“We are really pleased to see public access to Apple service guides for the first time in decades. However, it’s clear that Apple is doubling down on requiring each part be encoded to a specific phone, and then requiring a connection to Apple to verify the part before it gains full functionality. I don’t see how locking parts to a specific device and requiring manufacturer approval to install it offers any benefit to the product owner, but it does allow Apple to maintain a lot of control over the repair process. It also means that Apple can decide to stop supporting repairs.
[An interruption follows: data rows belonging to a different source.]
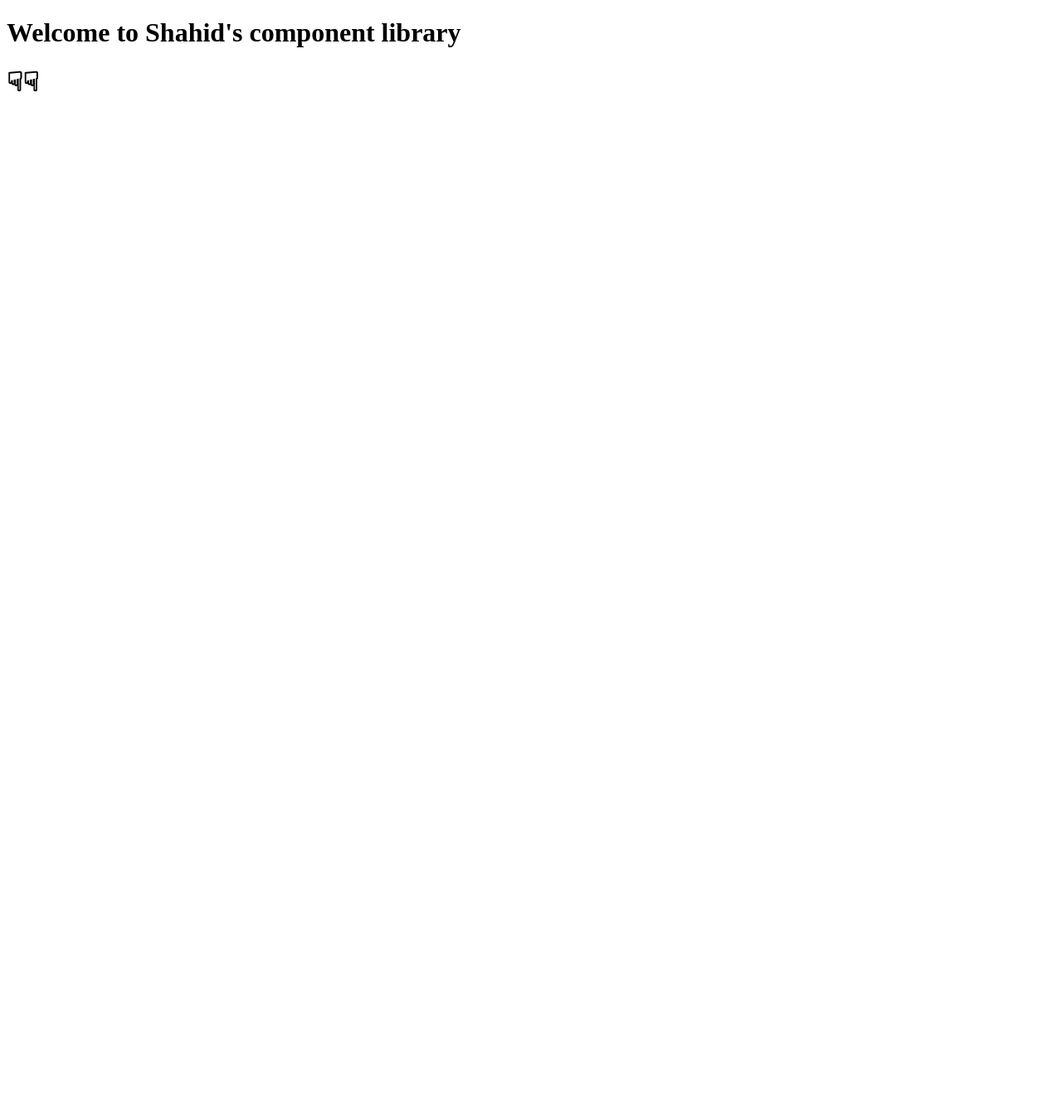
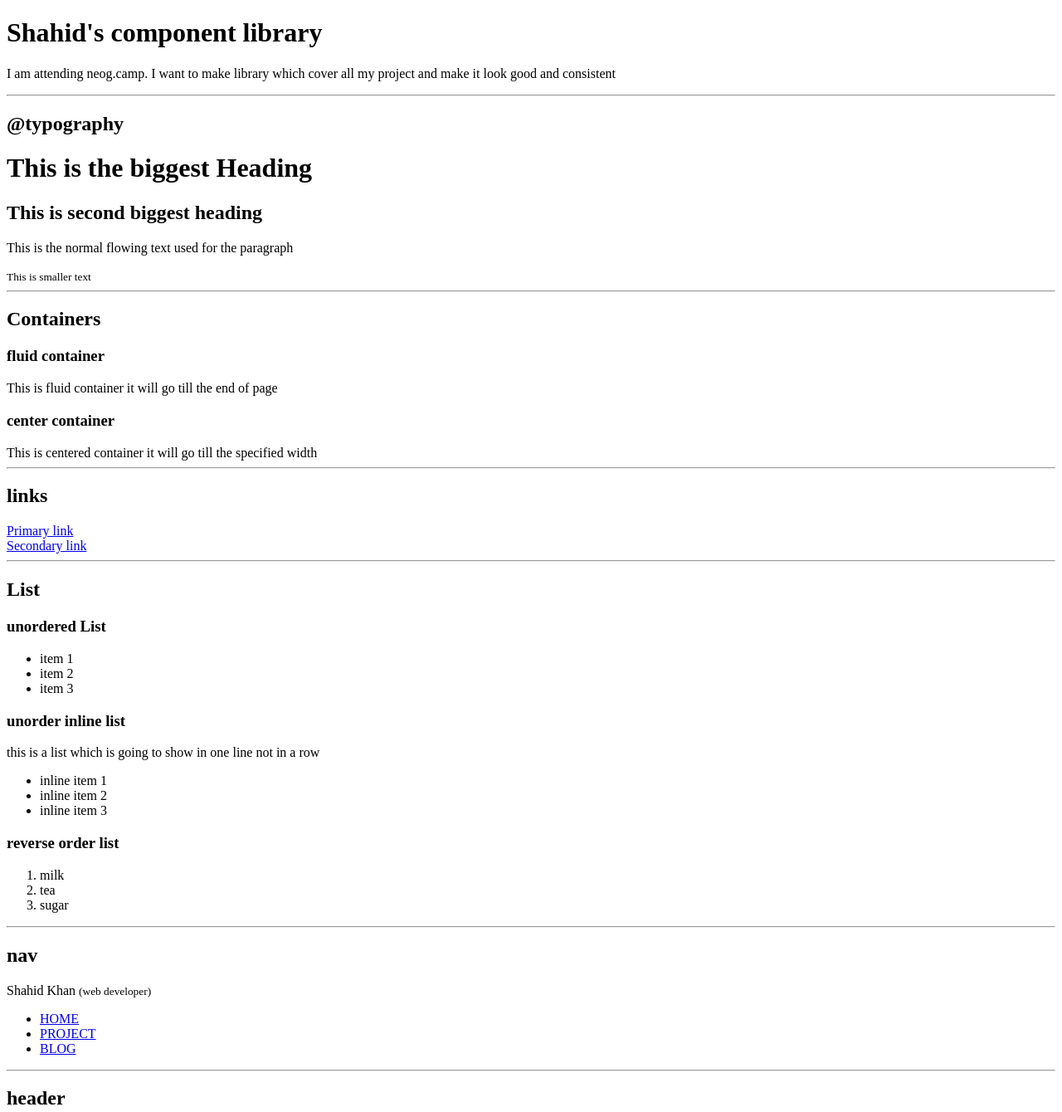
Before and after one commit to shahid-py/HTML-CSS-Component-library, a plain HTML site: page index.html in a window 1280 px wide. Shown: the top 1340 px of the page at 83% size. Before the commit the page ends 800 px from the top, so only its background shows below. Drawn offline with Linux system fonts and the light colour scheme.

Commit message:
added index

```diff
--- a/index.html
+++ b/index.html
@@ -7,6 +7,142 @@
     <title>Component Library</title>
 </head>
 <body>
-    <h1>Welcome to Shahid's component library<h1>
+    <h1>Shahid's component library</h1>
+    <p> I am attending neog.camp. I want to make library which cover all my project and make it look good and consistent</p>
+
+ <hr>
+
+     <h2>@typography</h2>
+
+     <h1>This is the biggest Heading</h1>
+     <h2>This is second biggest heading</h2>
+     <p>This is the normal flowing text used for the paragraph</p>
+     <small>This is smaller text</small>
+
+ <hr>
+
+      <h2>Containers</h2>
+
+      <h3>fluid container</h3>
+      <div>This is fluid container it will go till the end of page</div>
+
+      <h3>center container</h3>
+      <div>This is centered container it will go till the specified width</div>
+
+ <hr>
+
+      <h2>links</h2>
+
+      <div>
+          <a href="/">Primary link</a>
+      </div>
+
+      <div>
+          <a href="/">Secondary link</a>
+     </div>
+
+ <hr>
+
+        <h2>List</h2>
+
+        <h3>unordered List </h3>
+
+        <ul>
+
+            <li>item 1</li>
+            <li>item 2</li>
+            <li>item 3</li>
+
+        </ul>
+
+        <h3>unorder inline list</h3>
+
+        <div>this is a list which is going to show in one line not in a row</div>
+
+        <ul>
+
+            <li>inline item 1</li>
+            <li>inline item 2</li>
+            <li>inline item 3</li>
+
+        </ul>
+
+        <h3>reverse order list</h3>
+
+        <ol>
+
+             <li>milk</li>
+             <li>tea</li>
+             <li>sugar</li>
+
+        </ol>
+
+
+   <hr>
+
+          <h2>nav</h2>
+
+          <nav>
+              <div>
+                  Shahid Khan <small>(web developer)</small>
+              </div>
+
+               <ul>
+
+                <li>
+                    <a href="/">HOME</a>
+                </li>
+
+                <li>
+                    <a href="/">PROJECT</a>
+                </li>
+
+                <li>
+                    <a href="/">BLOG</a>
+                </li>
+
+               </ul>
+          </nav>
+
+    <hr>
+
+              <h2>header</h2>
+
+              <header>
+
+                  <img src="images/HERO.svg"/>
+                   <h1>heading inside HERO</h1>
+
+              </header>
+
+
+
+
+   <hr>
+
+             <h2>Section</h2>
+
+              <section>
+              <h3>white section</h3>
+              <p>this will have white bacground</p>
+              <h3>off white section</h3>
+              <p>this will have grey background</p>
+
+              </section>
+
+  <hr>
+
+              <h2>footer</h2>
+
+              <div>some small heading inside footer </div>
+              <ul>
+
+                <li>socialone</li>
+                <li>socialtwo</li>
+                <li>socialthree</li>
+
+              </ul>
+
+      <hr>
 </body>
-</html>☟☟
+</html>
```
Also changed, not shown: images/HERO.svg (added).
If Apple decides that a phone is too old, they can effectively put an expiration date on any product needing repair, defeating one of the most important aspects of repair — minimizing toxic electronic waste.
“While this is a start, there are still too many hoops to jump through to fix phones. As it’s becoming clear that Apple and other manufacturers can give us the Right to Repair, we should require them to. And we should have more options. Not just one set of parts. Not just a few manufacturers. No product should be tossed in the scrap heap, wasting money and adding to our toxic electronic waste problem, because the manufacturer doesn’t properly support repair.”
I’m not surprised that Apple is determined to make it difficult to fix things when they break. Earlier this year, in January, I awoke one morning and turned on my computer, to face a blank laptop screen. The screen was dark but for a bright lighted circle in one quadrant. When I tapped the light – gingerly – the circle expanded – as on a touch screen. But my standard MacBook doesn’t have a touchscreen. Alas, in January, there were no Apple stores open for repair in all of NYC. Third party repair options were showing a one week minimum wait just to diagnose a computer problem – let alone fix it. Repair of said computer was covered by an Apple Care policy – that is, if I could satisfy Apple that I hadn’t damaged the computer by dropping it, etc.
I hadn’t. The night before I shut down my laptop, closed it, and then picked up a book to read for a while before retiring for the night. The next morning, when I returned to my desk and flipped open the screen: nothing.
Anyway, back in January, faced with deadlines and a busted machine, I had no choice but to replace my computer. Apple told me that after-the-fact, I could call them back, and they would send me a box to ship the computer back to them, and then they would tell me whether it qualified for free repair.
It’s taken me a while to export my data from old machine to new. The other day, I called Apple. After fifteen minutes of increasingly annoying questions, in which the chirpy rep told me I could of course bring the laptop for assessment to a nearby Genius Bar, I said, enough. At the moment, I’m not leaving my home for crowded indoor destinations, unless it’s for some vital and necessary purpose. She then told me I would have to answer other questions about the state of the machine, which I couldn’t do quickly. I’ve hooked up the machine with a cracked screen to an external monitor to make it functional, and it takes a minimum of 15 minutes to boot it up.
So that machine is still in limbo.
Back to the new Apple program. I note here that it only applies to some recent iPhone models. Apple’s yet to announced what it intends to do about self repair for the vast number of other products it supplies.
I emailed Proctor yesterday to solicit his further thoughts on whether he thought Apple’s new program made a statutory right to repair less necessary:
While Apple is helping more stuff get fixed, they are still trying to maintain control over the repair process in a way that undermines our rights as product owners, and Apple can end this program at any time it pleases. It’s critical that we enact legislation to set ground rules to protect our rights around repair, and create a basic expectation for what manufacturers should do to support repair going forward.